Colonel Otter was mistaken in supposing that Big Bear or any of his men had joined Poundmaker, they were still miles away in the Fort Pitt district. The cost of his reconnaissance was:
|Corp. W.H.T. Ward||N.W.M. Police|
|Corp. R.B. Sleigh||N.W.M. Police|
|Constable P. Burke||N.W.M. Police|
|Bugler H. Foulkes||C. Co. I.S.C.|
|Private W.B. Osgoode||G.G.F. Guards|
|Private John Rodgers||G.G.F. Guards|
|Private A. Dobbs||Battleford Rifles|
|Charles Winder||Transport Corps|
|Sgt J. N. Ward||N.W.M. Police|
|Sgt Jas. T. Gaffney||B. Battery R.C.A.|
|Corp. T. Morton||B. Battery R.C.A.|
|Gunner T. Reynolds||B. Battery R.C.A.|
|Sgt. Maj. A. J. Spackman||C. Co. I.S.C.|
|Col. Sgt. C. F. Winter||G.G.F. Guards|
|Private J. McQuilken||G.G.F. Guards|
|Colour Sergeant G. E. Cooper||Queen’s Own Rifles|
|Private J. S. C. Fraser||Queen’s Own Rifles|
|Private G. E. LLoyd||Queen’s Own Rifles|
|Private C. A. Varey||Queen’s Own Rifles|
|Private G. W. Watts||Queen’s Own Rifles|
|Lieut. O.C. Pelletier||9th Voltigeurs|
|Bugler E. Gilbert||Battleford Rifles|
Further casualties were taken in a reconnaissance near Battleford on May 14th;
|Constable F.O. Elliot||N.W.Mounted Police|
|Constable W.J. Spencer||N.W. Mounted Police|
Chief Poundmaker finally came into Battleford and surrendered to Captain P. D. Hughes and Lieutenant R.S. Cassels on May 26th [see Cassels’ 1885 NW Field Force Diary]. By this time General Middleton and his column had arrived in Battleford.

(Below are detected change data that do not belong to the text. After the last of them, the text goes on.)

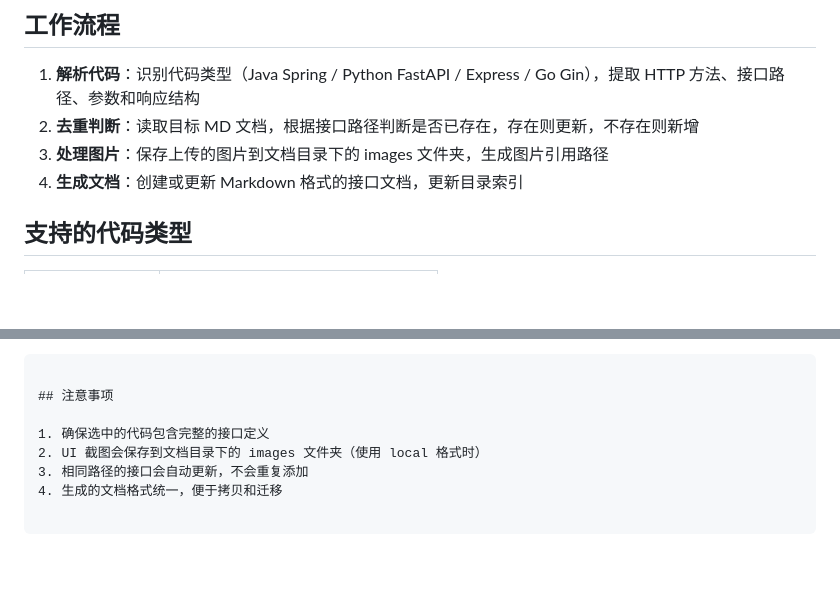
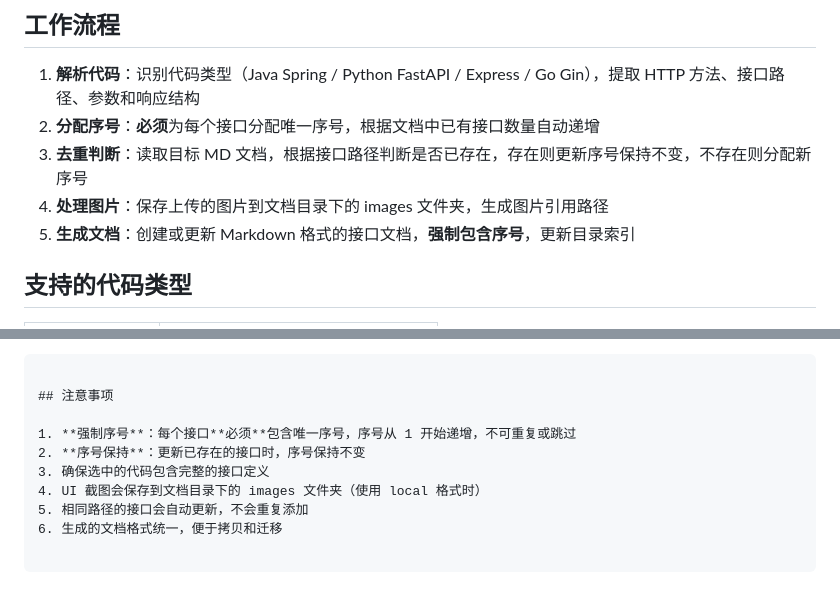
Before and after one commit to nuaahuang/ai-native-develop-paradigm, a Markdown page: api-doc-skill/SKILL.md, 2 parts joined by grey strips. Drawn GitHub-style; blank space fills up the shorter version.

Commit message:
Enforce mandatory interface serial number

```diff
--- a/api-doc-skill/SKILL.md
+++ b/api-doc-skill/SKILL.md
@@ -30,9 +30,10 @@ version: 1.0.0
 ## 工作流程
 
 1. **解析代码**：识别代码类型（Java Spring / Python FastAPI / Express / Go Gin），提取 HTTP 方法、接口路径、参数和响应结构
-2. **去重判断**：读取目标 MD 文档，根据接口路径判断是否已存在，存在则更新，不存在则新增
-3. **处理图片**：保存上传的图片到文档目录下的 images 文件夹，生成图片引用路径
-4. **生成文档**：创建或更新 Markdown 格式的接口文档，更新目录索引
+2. **分配序号**：**必须**为每个接口分配唯一序号，根据文档中已有接口数量自动递增
+3. **去重判断**：读取目标 MD 文档，根据接口路径判断是否已存在，存在则更新序号保持不变，不存在则分配新序号
+4. **处理图片**：保存上传的图片到文档目录下的 images 文件夹，生成图片引用路径
+5. **生成文档**：创建或更新 Markdown 格式的接口文档，**强制包含序号**，更新目录索引
 
 ## 支持的代码类型
 
@@ -126,7 +127,9 @@ version: 1.0.0
 
 ## 注意事项
 
-1. 确保选中的代码包含完整的接口定义
-2. UI 截图会保存到文档目录下的 images 文件夹（使用 local 格式时）
-3. 相同路径的接口会自动更新，不会重复添加
-4. 生成的文档格式统一，便于拷贝和迁移
+1. **强制序号**：每个接口**必须**包含唯一序号，序号从 1 开始递增，不可重复或跳过
+2. **序号保持**：更新已存在的接口时，序号保持不变
+3. 确保选中的代码包含完整的接口定义
+4. UI 截图会保存到文档目录下的 images 文件夹（使用 local 格式时）
+5. 相同路径的接口会自动更新，不会重复添加
+6. 生成的文档格式统一，便于拷贝和迁移
```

They had fought actions at Fish Creek and Batoche. After a brief rest in Battleford, they continued on to Fort Pitt to meet up with Major General Strange and to pursue Big Bear.

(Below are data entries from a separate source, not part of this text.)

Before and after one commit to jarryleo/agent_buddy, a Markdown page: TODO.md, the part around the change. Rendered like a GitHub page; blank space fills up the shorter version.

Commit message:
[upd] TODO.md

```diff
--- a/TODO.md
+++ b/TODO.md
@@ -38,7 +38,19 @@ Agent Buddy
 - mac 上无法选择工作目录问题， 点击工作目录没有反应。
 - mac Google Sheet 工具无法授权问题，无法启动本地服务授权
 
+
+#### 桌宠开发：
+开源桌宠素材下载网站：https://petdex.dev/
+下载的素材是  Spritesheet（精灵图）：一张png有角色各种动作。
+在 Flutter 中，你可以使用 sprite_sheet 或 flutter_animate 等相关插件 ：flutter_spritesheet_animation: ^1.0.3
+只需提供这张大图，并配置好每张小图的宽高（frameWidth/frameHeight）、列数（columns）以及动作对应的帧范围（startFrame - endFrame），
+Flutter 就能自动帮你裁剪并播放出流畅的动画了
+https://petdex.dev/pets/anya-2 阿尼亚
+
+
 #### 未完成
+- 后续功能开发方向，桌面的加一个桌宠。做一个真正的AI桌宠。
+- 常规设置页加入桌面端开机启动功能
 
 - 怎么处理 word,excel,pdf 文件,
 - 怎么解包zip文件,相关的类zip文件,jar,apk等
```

The rest of the campaign, for the Battleford Column, consisted mainly of local protection in the Battleford area. A major reconnaissance of the area of Turtle Lake took place from June 8th to July 1st. Its purpose was to capture Big Bear and his men. They were unsuccessful and the reconnaissance turned out to be something of a camping trip through the beautiful northern Saskatchewan countryside punctuated by unpredictable outbursts of weather. Chief Big Bear surrendered to the NWMP at Fort Carlton on July 2nd, ending the campaign.

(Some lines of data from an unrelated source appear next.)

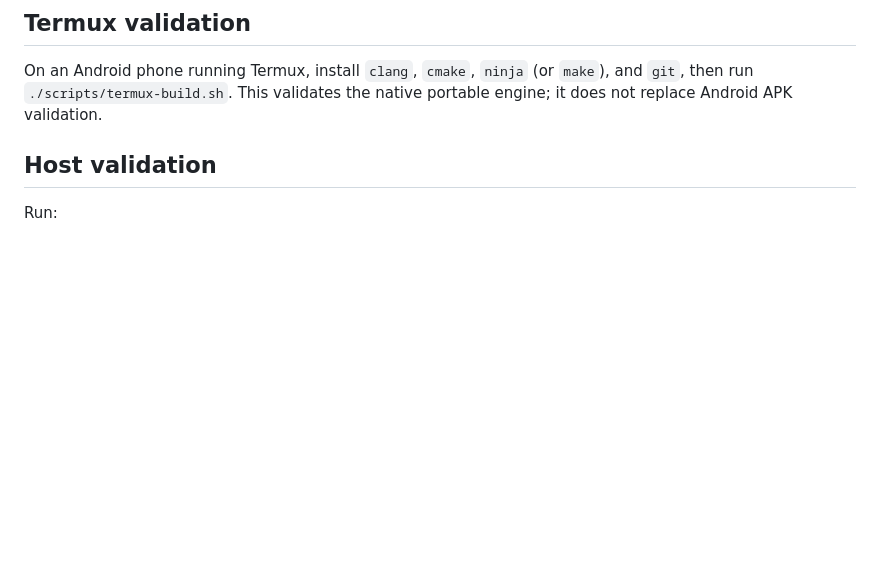
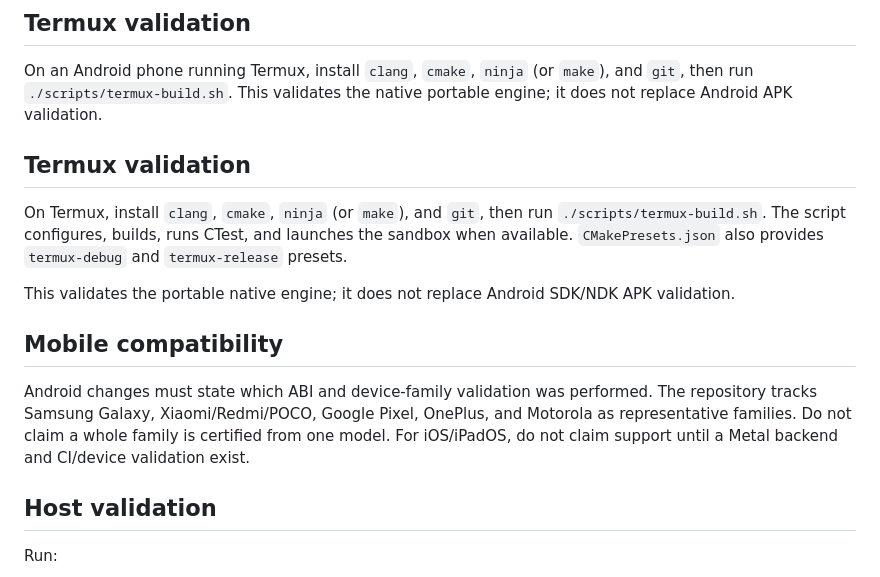
Before and after one commit to thedeverfankhajo-bot/StormEngine, a Markdown page: CONTRIBUTING.md, the part around the change. Rendered like a GitHub page; blank space fills up the shorter version.

Commit message:
Update CONTRIBUTING.md for Termux and mobile contribution policy

```diff
--- a/CONTRIBUTING.md
+++ b/CONTRIBUTING.md
@@ -17,6 +17,16 @@ For a substantial new subsystem or public API, open or update an issue before im
 ## Termux validation
 
 On an Android phone running Termux, install `clang`, `cmake`, `ninja` (or `make`), and `git`, then run `./scripts/termux-build.sh`. This validates the native portable engine; it does not replace Android APK validation.
+
+## Termux validation
+
+On Termux, install `clang`, `cmake`, `ninja` (or `make`), and `git`, then run `./scripts/termux-build.sh`. The script configures, builds, runs CTest, and launches the sandbox when available. `CMakePresets.json` also provides `termux-debug` and `termux-release` presets.
+
+This validates the portable native engine; it does not replace Android SDK/NDK APK validation.
+
+## Mobile compatibility
+
+Android changes must state which ABI and device-family validation was performed. The repository tracks Samsung Galaxy, Xiaomi/Redmi/POCO, Google Pixel, OnePlus, and Motorola as representative families. Do not claim a whole family is certified from one model. For iOS/iPadOS, do not claim support until a Metal backend and CI/device validation exist.
 
 ## Host validation
 
```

On July 5th the Queen’s Own started for home. They travelled by steamer to Grande Rapids and then by train to Winnipeg. They stayed in Winnipeg From the 15th to the 19th of July and then proceeded to Port Arthur where they boarded a steamer that carried them to Owen Sound. From there they went by train to the North Toronto station [now the Summerville LCBO], arriving late in the afternoon of Thursday, July 23rd. They marched through the city to a tremendous “Welcome Home” from the citizens.